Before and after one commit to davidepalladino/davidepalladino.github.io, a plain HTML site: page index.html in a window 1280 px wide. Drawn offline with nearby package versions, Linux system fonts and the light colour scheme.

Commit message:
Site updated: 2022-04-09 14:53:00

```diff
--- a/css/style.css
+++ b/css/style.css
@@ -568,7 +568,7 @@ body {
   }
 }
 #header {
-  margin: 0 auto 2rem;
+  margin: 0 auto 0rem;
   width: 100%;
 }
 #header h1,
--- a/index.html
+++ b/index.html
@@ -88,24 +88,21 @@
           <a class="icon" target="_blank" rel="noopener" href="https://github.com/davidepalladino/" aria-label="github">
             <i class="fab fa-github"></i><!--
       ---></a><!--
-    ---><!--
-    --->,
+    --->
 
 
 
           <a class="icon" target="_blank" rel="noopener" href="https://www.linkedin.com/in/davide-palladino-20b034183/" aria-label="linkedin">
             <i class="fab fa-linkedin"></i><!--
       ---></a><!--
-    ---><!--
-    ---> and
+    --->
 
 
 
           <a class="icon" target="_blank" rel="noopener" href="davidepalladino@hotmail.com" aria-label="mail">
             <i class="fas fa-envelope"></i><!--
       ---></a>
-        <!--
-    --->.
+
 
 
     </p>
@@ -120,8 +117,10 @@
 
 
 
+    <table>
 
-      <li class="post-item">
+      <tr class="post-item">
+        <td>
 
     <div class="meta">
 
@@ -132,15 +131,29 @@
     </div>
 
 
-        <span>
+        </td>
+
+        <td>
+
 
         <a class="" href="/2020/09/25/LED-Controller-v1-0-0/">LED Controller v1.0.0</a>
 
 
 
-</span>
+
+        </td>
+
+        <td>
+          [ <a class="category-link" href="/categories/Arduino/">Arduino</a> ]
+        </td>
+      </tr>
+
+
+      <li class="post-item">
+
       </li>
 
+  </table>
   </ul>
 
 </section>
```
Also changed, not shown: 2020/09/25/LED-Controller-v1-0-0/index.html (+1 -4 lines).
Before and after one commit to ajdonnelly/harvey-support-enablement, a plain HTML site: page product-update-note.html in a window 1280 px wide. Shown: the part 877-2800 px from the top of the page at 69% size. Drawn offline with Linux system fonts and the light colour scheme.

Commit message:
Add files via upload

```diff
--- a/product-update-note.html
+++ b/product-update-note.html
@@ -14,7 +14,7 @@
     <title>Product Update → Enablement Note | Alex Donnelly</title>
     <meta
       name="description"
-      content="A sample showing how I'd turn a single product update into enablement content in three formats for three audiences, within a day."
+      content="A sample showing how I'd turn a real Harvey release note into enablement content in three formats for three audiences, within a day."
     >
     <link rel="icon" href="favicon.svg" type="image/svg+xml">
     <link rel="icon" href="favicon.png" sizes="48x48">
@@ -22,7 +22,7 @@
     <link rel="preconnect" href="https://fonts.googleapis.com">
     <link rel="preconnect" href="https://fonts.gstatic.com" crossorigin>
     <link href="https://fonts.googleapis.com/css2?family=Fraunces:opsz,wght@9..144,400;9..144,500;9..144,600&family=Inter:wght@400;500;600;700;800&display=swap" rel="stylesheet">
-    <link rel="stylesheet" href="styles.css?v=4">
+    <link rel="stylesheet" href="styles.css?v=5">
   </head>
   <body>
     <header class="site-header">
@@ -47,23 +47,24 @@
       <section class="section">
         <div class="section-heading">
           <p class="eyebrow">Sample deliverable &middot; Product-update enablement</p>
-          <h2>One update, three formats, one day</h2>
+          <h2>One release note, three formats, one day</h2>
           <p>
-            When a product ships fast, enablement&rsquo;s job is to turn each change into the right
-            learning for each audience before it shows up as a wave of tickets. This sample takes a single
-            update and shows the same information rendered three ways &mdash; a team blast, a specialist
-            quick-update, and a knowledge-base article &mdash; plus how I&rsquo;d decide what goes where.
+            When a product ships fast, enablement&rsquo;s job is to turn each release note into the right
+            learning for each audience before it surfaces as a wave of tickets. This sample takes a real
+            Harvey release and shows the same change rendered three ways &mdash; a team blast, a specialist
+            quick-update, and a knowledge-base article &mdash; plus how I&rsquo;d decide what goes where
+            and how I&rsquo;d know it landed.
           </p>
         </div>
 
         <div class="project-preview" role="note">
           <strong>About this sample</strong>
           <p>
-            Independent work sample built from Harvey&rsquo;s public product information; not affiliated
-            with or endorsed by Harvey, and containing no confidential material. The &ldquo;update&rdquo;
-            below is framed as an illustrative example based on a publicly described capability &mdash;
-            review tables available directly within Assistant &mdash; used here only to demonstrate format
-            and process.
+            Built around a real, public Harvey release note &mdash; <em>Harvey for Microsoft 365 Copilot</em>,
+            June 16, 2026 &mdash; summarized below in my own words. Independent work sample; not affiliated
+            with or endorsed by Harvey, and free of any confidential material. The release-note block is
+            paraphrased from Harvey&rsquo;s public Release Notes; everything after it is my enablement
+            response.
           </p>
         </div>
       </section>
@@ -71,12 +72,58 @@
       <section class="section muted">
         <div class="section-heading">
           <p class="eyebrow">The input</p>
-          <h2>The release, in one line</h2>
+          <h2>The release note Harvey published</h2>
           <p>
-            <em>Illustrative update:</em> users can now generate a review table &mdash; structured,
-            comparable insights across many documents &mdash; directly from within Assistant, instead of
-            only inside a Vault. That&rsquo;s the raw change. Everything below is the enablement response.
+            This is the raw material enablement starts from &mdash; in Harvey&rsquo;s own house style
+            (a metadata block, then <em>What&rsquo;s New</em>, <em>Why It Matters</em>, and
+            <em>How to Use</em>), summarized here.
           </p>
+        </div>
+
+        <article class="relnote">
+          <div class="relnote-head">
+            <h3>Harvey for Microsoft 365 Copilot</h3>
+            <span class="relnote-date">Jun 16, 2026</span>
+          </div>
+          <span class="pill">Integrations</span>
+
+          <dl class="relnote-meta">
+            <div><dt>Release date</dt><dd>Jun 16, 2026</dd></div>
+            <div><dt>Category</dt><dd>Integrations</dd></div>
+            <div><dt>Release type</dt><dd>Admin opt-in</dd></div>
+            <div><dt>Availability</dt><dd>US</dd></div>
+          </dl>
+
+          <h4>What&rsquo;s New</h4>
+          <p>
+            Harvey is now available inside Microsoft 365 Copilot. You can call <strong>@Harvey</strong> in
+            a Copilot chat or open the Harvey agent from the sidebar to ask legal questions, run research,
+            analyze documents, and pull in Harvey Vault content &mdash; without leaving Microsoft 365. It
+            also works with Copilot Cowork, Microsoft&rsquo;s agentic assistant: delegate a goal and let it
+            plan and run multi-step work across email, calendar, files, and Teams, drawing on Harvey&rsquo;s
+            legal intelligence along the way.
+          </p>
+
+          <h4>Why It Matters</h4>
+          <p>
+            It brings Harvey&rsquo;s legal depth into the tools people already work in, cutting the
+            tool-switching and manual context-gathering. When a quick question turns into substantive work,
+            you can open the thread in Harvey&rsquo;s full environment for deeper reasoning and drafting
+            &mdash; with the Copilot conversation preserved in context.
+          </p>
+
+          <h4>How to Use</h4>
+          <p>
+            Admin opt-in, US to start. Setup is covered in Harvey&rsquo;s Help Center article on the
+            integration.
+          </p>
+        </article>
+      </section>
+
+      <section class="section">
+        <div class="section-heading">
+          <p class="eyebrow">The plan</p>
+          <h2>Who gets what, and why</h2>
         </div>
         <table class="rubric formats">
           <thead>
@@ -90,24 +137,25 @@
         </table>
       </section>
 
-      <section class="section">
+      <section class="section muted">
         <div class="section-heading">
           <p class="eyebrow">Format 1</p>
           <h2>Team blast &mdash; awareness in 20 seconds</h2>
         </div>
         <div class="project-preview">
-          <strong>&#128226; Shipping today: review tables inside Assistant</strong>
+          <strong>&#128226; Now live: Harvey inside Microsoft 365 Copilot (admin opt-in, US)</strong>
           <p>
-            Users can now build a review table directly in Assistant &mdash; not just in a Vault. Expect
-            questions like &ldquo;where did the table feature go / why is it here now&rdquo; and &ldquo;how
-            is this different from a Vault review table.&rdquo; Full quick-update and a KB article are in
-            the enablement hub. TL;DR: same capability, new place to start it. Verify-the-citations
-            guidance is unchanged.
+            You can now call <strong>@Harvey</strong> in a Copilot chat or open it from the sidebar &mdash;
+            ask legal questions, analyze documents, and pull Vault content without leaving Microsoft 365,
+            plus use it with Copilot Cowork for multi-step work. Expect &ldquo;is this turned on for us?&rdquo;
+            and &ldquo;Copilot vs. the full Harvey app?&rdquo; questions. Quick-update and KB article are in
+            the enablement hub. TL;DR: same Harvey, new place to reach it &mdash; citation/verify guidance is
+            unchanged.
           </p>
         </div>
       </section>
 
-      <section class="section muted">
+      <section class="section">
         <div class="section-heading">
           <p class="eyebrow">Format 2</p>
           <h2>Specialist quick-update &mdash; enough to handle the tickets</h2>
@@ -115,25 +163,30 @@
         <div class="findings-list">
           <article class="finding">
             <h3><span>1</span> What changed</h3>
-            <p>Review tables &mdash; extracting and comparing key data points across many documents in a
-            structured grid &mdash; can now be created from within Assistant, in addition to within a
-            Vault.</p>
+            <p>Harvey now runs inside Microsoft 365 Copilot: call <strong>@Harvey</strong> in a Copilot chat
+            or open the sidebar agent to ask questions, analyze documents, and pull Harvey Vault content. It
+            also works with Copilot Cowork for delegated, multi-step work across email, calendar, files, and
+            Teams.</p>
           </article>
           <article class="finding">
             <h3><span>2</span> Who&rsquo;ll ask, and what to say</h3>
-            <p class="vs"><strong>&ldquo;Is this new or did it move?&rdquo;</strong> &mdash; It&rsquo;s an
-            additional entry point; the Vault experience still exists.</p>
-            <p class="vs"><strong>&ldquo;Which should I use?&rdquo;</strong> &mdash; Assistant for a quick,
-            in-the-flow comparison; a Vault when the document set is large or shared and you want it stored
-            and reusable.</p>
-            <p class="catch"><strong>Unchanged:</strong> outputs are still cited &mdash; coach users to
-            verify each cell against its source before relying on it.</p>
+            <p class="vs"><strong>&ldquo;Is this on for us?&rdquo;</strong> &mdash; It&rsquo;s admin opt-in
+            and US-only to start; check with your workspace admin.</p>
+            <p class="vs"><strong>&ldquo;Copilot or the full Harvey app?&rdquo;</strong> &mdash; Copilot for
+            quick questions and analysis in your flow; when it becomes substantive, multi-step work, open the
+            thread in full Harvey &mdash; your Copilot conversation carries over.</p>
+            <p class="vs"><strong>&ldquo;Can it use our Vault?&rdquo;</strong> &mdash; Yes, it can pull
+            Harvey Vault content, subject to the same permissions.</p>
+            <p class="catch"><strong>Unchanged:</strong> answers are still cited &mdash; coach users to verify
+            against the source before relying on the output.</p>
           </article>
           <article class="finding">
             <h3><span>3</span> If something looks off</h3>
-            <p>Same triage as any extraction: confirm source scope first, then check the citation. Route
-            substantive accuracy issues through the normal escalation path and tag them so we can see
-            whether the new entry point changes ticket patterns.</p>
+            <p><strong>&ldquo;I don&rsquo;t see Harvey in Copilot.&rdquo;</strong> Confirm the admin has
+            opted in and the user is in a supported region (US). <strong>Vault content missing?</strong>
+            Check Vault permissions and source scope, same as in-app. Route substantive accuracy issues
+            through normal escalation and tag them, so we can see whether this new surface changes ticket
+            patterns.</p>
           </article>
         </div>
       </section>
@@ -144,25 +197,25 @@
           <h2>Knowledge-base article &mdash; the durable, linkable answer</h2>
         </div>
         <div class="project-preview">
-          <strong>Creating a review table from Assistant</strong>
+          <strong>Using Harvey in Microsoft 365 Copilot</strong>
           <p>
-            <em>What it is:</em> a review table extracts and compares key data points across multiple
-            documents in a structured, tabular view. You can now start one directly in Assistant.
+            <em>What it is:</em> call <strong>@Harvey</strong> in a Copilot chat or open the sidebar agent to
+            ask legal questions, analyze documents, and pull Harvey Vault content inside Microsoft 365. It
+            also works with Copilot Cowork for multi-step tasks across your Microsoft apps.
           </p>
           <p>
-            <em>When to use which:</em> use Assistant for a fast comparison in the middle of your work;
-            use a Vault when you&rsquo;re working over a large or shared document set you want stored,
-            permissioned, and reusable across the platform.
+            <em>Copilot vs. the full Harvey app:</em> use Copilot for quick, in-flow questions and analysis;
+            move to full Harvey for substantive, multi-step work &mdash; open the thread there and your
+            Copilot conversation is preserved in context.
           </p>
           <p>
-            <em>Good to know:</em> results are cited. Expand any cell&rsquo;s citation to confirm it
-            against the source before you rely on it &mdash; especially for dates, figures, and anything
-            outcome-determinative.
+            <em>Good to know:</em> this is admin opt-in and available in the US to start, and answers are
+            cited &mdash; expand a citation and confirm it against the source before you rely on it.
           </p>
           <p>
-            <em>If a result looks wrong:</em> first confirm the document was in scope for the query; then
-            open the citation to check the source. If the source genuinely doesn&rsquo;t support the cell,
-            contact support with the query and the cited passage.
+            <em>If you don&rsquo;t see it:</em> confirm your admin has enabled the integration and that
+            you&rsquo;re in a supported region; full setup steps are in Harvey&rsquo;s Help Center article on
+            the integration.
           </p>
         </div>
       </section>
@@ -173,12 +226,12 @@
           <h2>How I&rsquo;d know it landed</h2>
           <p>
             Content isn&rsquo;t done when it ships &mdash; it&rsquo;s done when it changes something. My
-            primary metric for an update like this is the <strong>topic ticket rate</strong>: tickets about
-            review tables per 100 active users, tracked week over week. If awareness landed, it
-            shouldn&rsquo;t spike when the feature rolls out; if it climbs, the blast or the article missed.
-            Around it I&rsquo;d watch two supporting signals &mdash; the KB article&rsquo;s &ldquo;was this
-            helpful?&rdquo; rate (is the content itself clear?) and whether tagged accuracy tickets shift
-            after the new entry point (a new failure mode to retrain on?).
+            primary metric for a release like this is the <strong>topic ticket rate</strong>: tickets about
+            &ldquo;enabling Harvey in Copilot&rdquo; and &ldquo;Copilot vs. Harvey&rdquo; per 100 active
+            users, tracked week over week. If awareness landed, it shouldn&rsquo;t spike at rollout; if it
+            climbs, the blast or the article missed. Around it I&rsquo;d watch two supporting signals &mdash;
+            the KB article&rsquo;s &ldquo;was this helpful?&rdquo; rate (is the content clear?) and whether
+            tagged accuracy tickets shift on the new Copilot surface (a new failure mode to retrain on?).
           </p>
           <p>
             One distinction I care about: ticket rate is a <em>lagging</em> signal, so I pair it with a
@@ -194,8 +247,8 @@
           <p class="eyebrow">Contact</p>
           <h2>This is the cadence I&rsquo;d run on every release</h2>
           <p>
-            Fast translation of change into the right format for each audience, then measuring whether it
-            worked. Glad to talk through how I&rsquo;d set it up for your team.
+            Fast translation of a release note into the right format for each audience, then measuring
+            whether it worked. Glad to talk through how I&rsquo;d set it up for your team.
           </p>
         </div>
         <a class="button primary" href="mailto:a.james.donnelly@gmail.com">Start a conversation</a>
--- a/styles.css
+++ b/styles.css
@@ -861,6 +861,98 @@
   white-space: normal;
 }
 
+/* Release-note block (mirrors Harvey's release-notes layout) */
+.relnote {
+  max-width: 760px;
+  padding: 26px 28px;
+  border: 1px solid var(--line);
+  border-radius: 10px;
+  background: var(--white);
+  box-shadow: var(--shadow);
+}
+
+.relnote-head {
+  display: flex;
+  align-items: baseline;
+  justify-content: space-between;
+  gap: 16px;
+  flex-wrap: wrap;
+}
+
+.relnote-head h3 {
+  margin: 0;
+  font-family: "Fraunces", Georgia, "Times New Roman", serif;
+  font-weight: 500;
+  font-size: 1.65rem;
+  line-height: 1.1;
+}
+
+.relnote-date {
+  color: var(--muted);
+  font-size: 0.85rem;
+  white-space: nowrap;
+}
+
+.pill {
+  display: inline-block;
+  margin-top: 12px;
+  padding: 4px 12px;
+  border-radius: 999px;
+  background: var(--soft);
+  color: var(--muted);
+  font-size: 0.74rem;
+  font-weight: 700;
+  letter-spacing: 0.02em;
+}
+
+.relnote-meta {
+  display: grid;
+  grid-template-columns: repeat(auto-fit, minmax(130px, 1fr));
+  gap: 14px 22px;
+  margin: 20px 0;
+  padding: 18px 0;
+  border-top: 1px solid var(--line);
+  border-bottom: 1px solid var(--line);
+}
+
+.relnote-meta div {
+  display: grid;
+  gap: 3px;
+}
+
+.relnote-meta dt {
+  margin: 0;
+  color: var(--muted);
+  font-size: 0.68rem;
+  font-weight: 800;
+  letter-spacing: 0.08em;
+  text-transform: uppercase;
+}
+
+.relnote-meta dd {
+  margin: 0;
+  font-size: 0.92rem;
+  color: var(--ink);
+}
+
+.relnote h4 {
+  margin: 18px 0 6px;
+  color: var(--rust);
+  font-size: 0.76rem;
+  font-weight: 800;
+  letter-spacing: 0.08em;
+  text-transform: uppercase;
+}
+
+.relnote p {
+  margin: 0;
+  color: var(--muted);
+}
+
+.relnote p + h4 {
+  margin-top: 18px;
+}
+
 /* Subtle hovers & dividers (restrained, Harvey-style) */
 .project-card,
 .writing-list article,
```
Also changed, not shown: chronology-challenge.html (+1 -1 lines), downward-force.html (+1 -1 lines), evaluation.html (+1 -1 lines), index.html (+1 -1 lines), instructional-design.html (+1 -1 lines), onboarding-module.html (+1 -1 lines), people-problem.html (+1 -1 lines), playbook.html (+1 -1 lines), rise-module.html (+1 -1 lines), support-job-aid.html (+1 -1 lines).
◆ ◆ ◆ ◆ ◆ ◆ ◆
Return all lines from the data that include the string "measuring".

Solved exercise -
-            Fast translation of change into the right format for each audience, then measuring whether it
+            Fast translation of a release note into the right format for each audience, then measuring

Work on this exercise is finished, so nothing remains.